On 28th July 1926 Austin married Lily Harris, the daughter of William George Harris. Her photo is shown the right below. Austin was then aged 31. Austin and Lily moved to live in Gaynor Road, Filton. He was a transport driver for B.A.C. for many years and we are told that he worked as chauffeur for Sir George Stanley White, the head of the Bristol Aeroplane Company. He also worked as a driver for the Evening World newspaper company in Bristol. They had one son, George born on 24th May 1929.
Unfortunately Austin and Lily’s house was bombed in one of the air-raids in 1942. They moved back to Thornbury, living at first with Lily’s sister, Emily Ellen Skuse in St Mary Street, and then in their own house at 19 Rock Street.
Austin was a member of the Special Constabulary and his tall upright figure was said to be a familiar sight on Thornbury High Street as he did his tours of duty on Saturday mornings.
Both Austin and his son were bandsmen with the Gloucester Regiment.
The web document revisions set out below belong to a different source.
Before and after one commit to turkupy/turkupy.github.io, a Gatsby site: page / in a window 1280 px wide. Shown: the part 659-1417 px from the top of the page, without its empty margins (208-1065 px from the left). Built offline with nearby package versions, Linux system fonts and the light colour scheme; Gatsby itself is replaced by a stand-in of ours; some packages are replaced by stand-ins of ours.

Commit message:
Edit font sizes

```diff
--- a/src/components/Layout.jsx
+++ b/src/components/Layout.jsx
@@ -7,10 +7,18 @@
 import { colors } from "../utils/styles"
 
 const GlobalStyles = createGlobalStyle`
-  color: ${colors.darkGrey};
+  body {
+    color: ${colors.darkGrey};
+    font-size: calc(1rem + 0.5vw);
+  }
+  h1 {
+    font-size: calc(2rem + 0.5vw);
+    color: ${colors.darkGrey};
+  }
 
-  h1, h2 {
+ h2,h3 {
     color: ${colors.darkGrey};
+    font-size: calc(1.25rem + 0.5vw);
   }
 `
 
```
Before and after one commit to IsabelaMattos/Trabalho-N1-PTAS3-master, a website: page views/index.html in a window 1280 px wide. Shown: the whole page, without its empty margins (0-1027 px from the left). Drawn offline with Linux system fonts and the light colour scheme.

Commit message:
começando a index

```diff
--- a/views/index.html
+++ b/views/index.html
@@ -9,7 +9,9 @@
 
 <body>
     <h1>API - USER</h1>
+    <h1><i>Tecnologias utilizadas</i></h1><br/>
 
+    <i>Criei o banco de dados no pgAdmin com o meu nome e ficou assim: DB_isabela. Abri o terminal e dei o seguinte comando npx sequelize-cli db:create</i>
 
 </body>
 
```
His obituary says that Austin had joined the Tytherington Brass Band at the age of 14 and was a members of the old Thornbury Baptist Brass Band.
Austin died April 27th 1955 aged 61 years. George (shown in the photo on the left) had moved away from home and was working on the railways. He returned to Thornbury to look after his mother and got work at Berkeley Power Station and later in the quarry at Tytherington. He married Eileen Naomi Coleman in 1962 and they lived at 3 Thornbury Road, Alveston.
In 1965 Lily was living in Streamleaze and she died in 1980 aged 88.